EXERCISE DETAILS
Please give back every entry in full, word for word, but none of the pictures.

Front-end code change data
┏━━

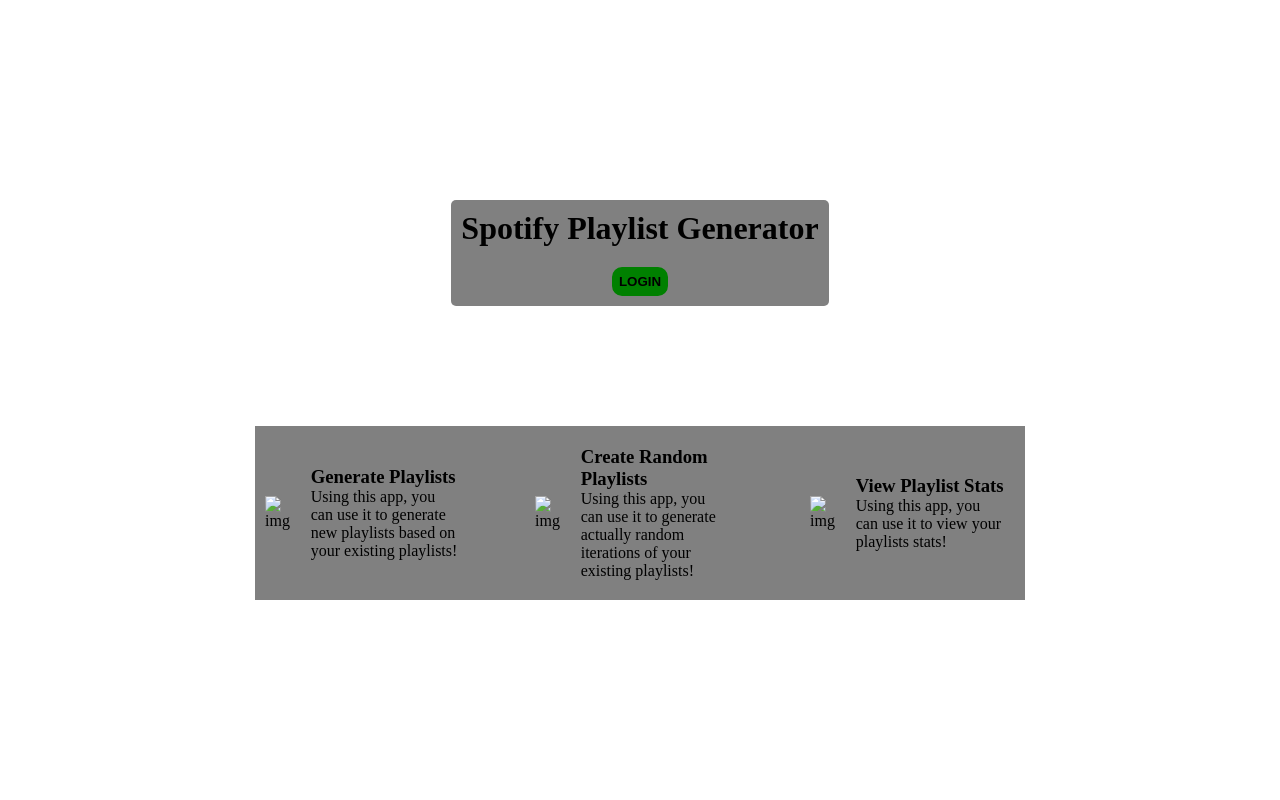
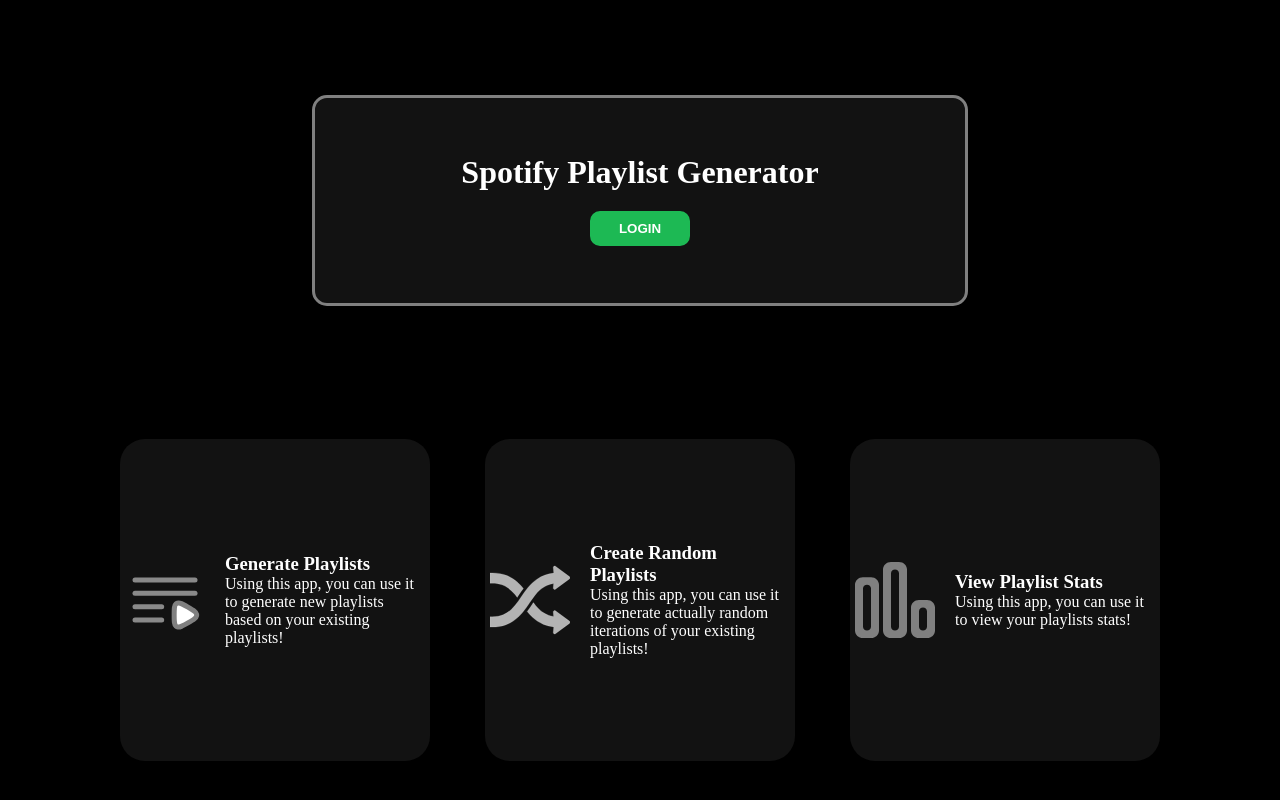
Before and after one commit to KoriH/spotify-api-js, a website: page view/index.html in a window 1280 px wide. Drawn offline with Linux system fonts and the light colour scheme.

Commit message:
css styling for login page

```diff
--- a/view/index.css
+++ b/view/index.css
@@ -1,51 +1,89 @@
 * {
   margin: 0;
   padding: 0;
+}
+
+body {
+  background-color: black;
 }
 
 .container {
   display: flex;
   justify-content: center;
   align-self: center;
-  background: grey;
   padding: 5px;
 }
 
 
 .container.login {
   flex-flow: column;
-  border-radius: 5px;
+  width: 100vw;
+  height: 50vh;
+}
+
+.header {
+  color: white;
+}
+
+.container.modal {
+  background-color: #121212;
+  display: flex;
+  flex-flow: column;
+  border-radius: 15px;
+  border-color: grey;
+  border-style: solid;
+  width: clamp(300px, 50%, 50vw);
+  height: min(50%, 50vh);
 }
 
 .container.button {
   margin-top: 10px;
-  width: 100px;
+  width: 200px;
 }
 
 #login {
   padding: 5px;
+  width: 100px;
+  height: 35px;
   font-weight: 700;
-  background: green;
+  background: #1DB954;
+  color: white;
   border-radius: 10px;
   border-spacing: 10px;
-  border-color: green;
+  border-color: #1DB954;
   border-style: solid;
 }
 
 .container.features {
-  margin-top: 120px;
   gap: 55px;
+  width: 100vw;
+  height: 50vh;
 }
 
 .container.feature {
-  width: 200px;
+  background-color: #121212;
+  border-radius: 25px;
+  width: 300px;
+  height: 80%;
   display: flex;
+  gap: 15px;
   align-items: center;
 }
 
+@media (max-width: 1050px) {
+  .container.features {
+    flex-flow: column;
+  }
+
+  .container.feature {
+    height: 400px;
+  }
+}
+
 .container.description {
+  color: white;
   flex-flow: column;
-  width: 150px;
+  padding: 5px;
 }
 
 #hero {
--- a/view/index.html
+++ b/view/index.html
@@ -12,6 +12,7 @@
   <main id="hero">
 
     <div class="container login">
+      <div class="container modal">
         <div class="container header">
           <h1 class="header">Spotify Playlist Generator</h1>
         </div>
@@ -20,36 +21,31 @@
           <button id="login"> LOGIN </button>
         </div>
       </div>
+    </div>
 
     <div class="container features">
 
       <div class="container feature new">
-        <img src="" alt="img">
+        <img src="playlist-svgrepo-com.svg" alt="img">
         <div class="container description">
           <h3>Generate Playlists</h3>
           <p>Using this app, you can use it to generate new playlists based on your existing playlists!</p>
         </div>
       </div>
 
-      <div class="container shuffle">
-
       <div class="container feature random">
-          <img src="" alt="img">
+        <img src="shuffle-1-svgrepo-com.svg" alt="img">
         <div class="container description">
           <h3>Create Random Playlists</h3>
           <p>Using this app, you can use it to generate actually random iterations of your existing playlists!</p>
         </div>
       </div>
-      </div>
-
-      <div class="container generate">
 
       <div class="container feature stats">
-          <img src="" alt="img">
+        <img src="stats-1371-svgrepo-com.svg" alt="img">
         <div class="container description">
           <h3>View Playlist Stats</h3>
           <p>Using this app, you can use it to view your playlists stats!</p>
-          </div>
         </div>
       </div>
     </div>
```
Also changed, not shown: controller/CreateRandomPlaylist.js (added), controller/GeneratePlaylist.js (added), model/Playlist.js (added), model/Song.js (added), view/playlist-svgrepo-com.svg (added), view/shuffle-1-svgrepo-com.svg (added), view/stats-1371-svgrepo-com.svg (added), 1 other file. Lines whose indentation alone changed are shown as unchanged.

┗━━

SOLUTION BELOW
Before and after one commit to KoriH/spotify-api-js, a website: page view/index.html in a window 1280 px wide. Drawn offline with Linux system fonts and the light colour scheme.

Commit message:
css styling for login page

```diff
--- a/view/index.css
+++ b/view/index.css
@@ -1,51 +1,89 @@
 * {
   margin: 0;
   padding: 0;
+}
+
+body {
+  background-color: black;
 }
 
 .container {
   display: flex;
   justify-content: center;
   align-self: center;
-  background: grey;
   padding: 5px;
 }
 
 
 .container.login {
   flex-flow: column;
-  border-radius: 5px;
+  width: 100vw;
+  height: 50vh;
+}
+
+.header {
+  color: white;
+}
+
+.container.modal {
+  background-color: #121212;
+  display: flex;
+  flex-flow: column;
+  border-radius: 15px;
+  border-color: grey;
+  border-style: solid;
+  width: clamp(300px, 50%, 50vw);
+  height: min(50%, 50vh);
 }
 
 .container.button {
   margin-top: 10px;
-  width: 100px;
+  width: 200px;
 }
 
 #login {
   padding: 5px;
+  width: 100px;
+  height: 35px;
   font-weight: 700;
-  background: green;
+  background: #1DB954;
+  color: white;
   border-radius: 10px;
   border-spacing: 10px;
-  border-color: green;
+  border-color: #1DB954;
   border-style: solid;
 }
 
 .container.features {
-  margin-top: 120px;
   gap: 55px;
+  width: 100vw;
+  height: 50vh;
 }
 
 .container.feature {
-  width: 200px;
+  background-color: #121212;
+  border-radius: 25px;
+  width: 300px;
+  height: 80%;
   display: flex;
+  gap: 15px;
   align-items: center;
 }
 
+@media (max-width: 1050px) {
+  .container.features {
+    flex-flow: column;
+  }
+
+  .container.feature {
+    height: 400px;
+  }
+}
+
 .container.description {
+  color: white;
   flex-flow: column;
-  width: 150px;
+  padding: 5px;
 }
 
 #hero {
--- a/view/index.html
+++ b/view/index.html
@@ -12,6 +12,7 @@
   <main id="hero">
 
     <div class="container login">
+      <div class="container modal">
         <div class="container header">
           <h1 class="header">Spotify Playlist Generator</h1>
         </div>
@@ -20,36 +21,31 @@
           <button id="login"> LOGIN </button>
         </div>
       </div>
+    </div>
 
     <div class="container features">
 
       <div class="container feature new">
-        <img src="" alt="img">
+        <img src="playlist-svgrepo-com.svg" alt="img">
         <div class="container description">
           <h3>Generate Playlists</h3>
           <p>Using this app, you can use it to generate new playlists based on your existing playlists!</p>
         </div>
       </div>
 
-      <div class="container shuffle">
-
       <div class="container feature random">
-          <img src="" alt="img">
+        <img src="shuffle-1-svgrepo-com.svg" alt="img">
         <div class="container description">
           <h3>Create Random Playlists</h3>
           <p>Using this app, you can use it to generate actually random iterations of your existing playlists!</p>
         </div>
       </div>
-      </div>
-
-      <div class="container generate">
 
       <div class="container feature stats">
-          <img src="" alt="img">
+        <img src="stats-1371-svgrepo-com.svg" alt="img">
         <div class="container description">
           <h3>View Playlist Stats</h3>
           <p>Using this app, you can use it to view your playlists stats!</p>
-          </div>
         </div>
       </div>
     </div>
```
Also changed, not shown: controller/CreateRandomPlaylist.js (added), controller/GeneratePlaylist.js (added), model/Playlist.js (added), model/Song.js (added), view/playlist-svgrepo-com.svg (added), view/shuffle-1-svgrepo-com.svg (added), view/stats-1371-svgrepo-com.svg (added), 1 other file. Lines whose indentation alone changed are shown as unchanged.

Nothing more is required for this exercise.